In the meantime, a request by a worker to volunteer under these provisions should not prevent this individual being furloughed in the meantime where this is necessary for a business to survive.

The recent guidance issued by HMRC makes clear that an individual can volunteer even when they are on furlough leave.

If you want to get involved, you meet the criteria as a worker, you have given the appropriate notice to your employer and you have a relevant volunteering certificate then it could be time to make a difference.

To speak with Jane directly about this or any other employment-related matter, please email JZC@hartbrown.co.uk or call 01483 887766.

This is not legal advice; it is intended to provide information of general interest about current legal issues.


Jane Crosby

Partner, Head of Dispute Resolution & Accredited Mediator

Jane is a Partner based in the Guildford office and she is also Head of the Dispute Resolution team here at Hart Brown. Jane specialises...

Jane Crosby -Head of Dispute Resolution

Partner, Head of Dispute Resolution & Accredited Mediator

Jane Crosby

Jane is a Partner based in the Guildford office and she is also Head of the Dispute Resolution team here at Hart Brown. Jane specialises in employment Law and commercial litigation and brings more than 15 years' experience to her role.

Prior to entering the legal profession, Jane was employed in the aviation industry. This experience is appreciated by many of Jane's clients who note that she is able to take a commercial and pragmatic approach to any legal issue that they face.

Jane acts for a wide range of individuals and businesses and her areas of specialism include aviation, property related industries and IT. Jane regularly advises on aspects of employment law, such as settlement agreements, employment contracts, policies and procedures, redundancies, equal pay, data protection, issues arising from TUPE and reorganisations, the calculation of holiday pay, bonus and commission payments, disciplinary and grievance issues, dismissal and termination issues, the protection of confidential information and the enforcement of restrictive covenants.
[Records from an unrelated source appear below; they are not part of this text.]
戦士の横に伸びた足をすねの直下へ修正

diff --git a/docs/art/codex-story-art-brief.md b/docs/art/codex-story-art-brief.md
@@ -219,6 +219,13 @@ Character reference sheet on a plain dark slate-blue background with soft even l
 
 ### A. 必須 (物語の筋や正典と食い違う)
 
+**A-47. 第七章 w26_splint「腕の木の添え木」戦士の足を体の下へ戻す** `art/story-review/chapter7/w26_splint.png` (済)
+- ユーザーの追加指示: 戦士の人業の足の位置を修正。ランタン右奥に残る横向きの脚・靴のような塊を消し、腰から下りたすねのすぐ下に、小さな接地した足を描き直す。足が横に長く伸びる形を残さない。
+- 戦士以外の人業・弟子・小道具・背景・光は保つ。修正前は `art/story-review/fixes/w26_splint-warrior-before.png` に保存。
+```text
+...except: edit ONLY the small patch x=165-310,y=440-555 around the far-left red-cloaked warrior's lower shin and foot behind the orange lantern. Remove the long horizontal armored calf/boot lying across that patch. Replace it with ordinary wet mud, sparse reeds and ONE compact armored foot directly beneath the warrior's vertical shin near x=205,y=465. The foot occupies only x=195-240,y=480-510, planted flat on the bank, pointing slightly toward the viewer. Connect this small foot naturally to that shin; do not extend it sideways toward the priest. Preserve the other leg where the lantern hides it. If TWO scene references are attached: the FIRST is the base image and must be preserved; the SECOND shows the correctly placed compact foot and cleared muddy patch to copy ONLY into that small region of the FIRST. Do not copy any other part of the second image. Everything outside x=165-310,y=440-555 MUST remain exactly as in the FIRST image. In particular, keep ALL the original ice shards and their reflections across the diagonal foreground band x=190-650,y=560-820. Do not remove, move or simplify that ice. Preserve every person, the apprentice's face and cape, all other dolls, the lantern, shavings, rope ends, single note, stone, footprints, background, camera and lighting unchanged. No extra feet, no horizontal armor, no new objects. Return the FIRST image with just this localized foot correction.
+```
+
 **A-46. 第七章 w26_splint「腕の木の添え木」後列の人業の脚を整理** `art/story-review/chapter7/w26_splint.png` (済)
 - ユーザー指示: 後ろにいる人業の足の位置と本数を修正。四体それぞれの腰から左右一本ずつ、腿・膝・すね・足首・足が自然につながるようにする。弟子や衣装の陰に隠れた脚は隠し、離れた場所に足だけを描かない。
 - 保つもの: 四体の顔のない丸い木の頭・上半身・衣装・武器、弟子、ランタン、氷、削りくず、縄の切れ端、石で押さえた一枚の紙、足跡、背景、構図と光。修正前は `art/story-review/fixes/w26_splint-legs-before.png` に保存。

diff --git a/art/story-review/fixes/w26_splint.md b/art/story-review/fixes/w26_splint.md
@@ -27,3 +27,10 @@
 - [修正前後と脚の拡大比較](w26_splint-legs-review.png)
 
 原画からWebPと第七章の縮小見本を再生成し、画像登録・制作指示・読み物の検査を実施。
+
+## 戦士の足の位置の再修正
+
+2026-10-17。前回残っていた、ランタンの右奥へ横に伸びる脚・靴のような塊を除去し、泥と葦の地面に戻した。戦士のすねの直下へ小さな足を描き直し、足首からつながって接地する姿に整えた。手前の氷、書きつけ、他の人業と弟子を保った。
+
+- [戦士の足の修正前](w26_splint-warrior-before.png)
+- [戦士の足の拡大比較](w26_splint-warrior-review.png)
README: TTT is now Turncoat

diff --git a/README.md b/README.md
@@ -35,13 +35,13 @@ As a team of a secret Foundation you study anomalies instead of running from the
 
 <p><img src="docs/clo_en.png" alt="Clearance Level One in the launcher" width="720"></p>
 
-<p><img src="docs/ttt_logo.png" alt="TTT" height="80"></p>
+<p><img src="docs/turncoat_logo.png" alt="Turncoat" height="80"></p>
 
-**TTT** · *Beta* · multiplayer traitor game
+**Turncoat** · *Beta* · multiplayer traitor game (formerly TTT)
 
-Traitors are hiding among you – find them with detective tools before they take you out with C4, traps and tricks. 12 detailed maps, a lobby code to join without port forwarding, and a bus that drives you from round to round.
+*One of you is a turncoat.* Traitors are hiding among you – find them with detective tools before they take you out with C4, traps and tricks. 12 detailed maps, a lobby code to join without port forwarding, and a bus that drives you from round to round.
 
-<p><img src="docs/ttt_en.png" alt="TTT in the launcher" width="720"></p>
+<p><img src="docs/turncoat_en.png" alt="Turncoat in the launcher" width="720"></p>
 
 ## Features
Jane gets involved in GDPR training for her clients and she is able to deliver tailored employment law training sessions upon request.

As a commercial litigation lawyer, Jane also deals in shareholder and directors disputes, commercial contract disputes and the enforcement of restrictive covenants.

Jane has been involved in successful high value commercial litigation for clients in the High Courts, she is an accredited mediator and she is a member of the Employment Lawyers Association.

Jane is often asked to write for a number of well known publications, including The Daily Mail, The Telegraph and The Week and she has been interviewed on BBC Radio 4.

Here is small selection of the feedback that Jane has received:

“Jane, I cannot sincerely thank you enough for your wise counsel and am delighted to have made your acquaintance. If I am blessed with a new position somewhere I will hand over my contract in the first instance to you. Likewise, any of my friends, peers, romans and countrymen wanting advice, I will point them in your direction.”

“Jane, you have been most resilient on my behalf for which I sincerely thank you for all your endeavours. I have a tremendous working relationship with Hart Brown and you have undoubtedly compounded this further."

“I appreciated the clarity of advice given at a stressful time”.

“A sensitive and highly professional approach and efficient work in the interests of the client”.

“Your advice, conduct and assistance have been indeed outstanding and very professional but also – and most importantly – very humane”.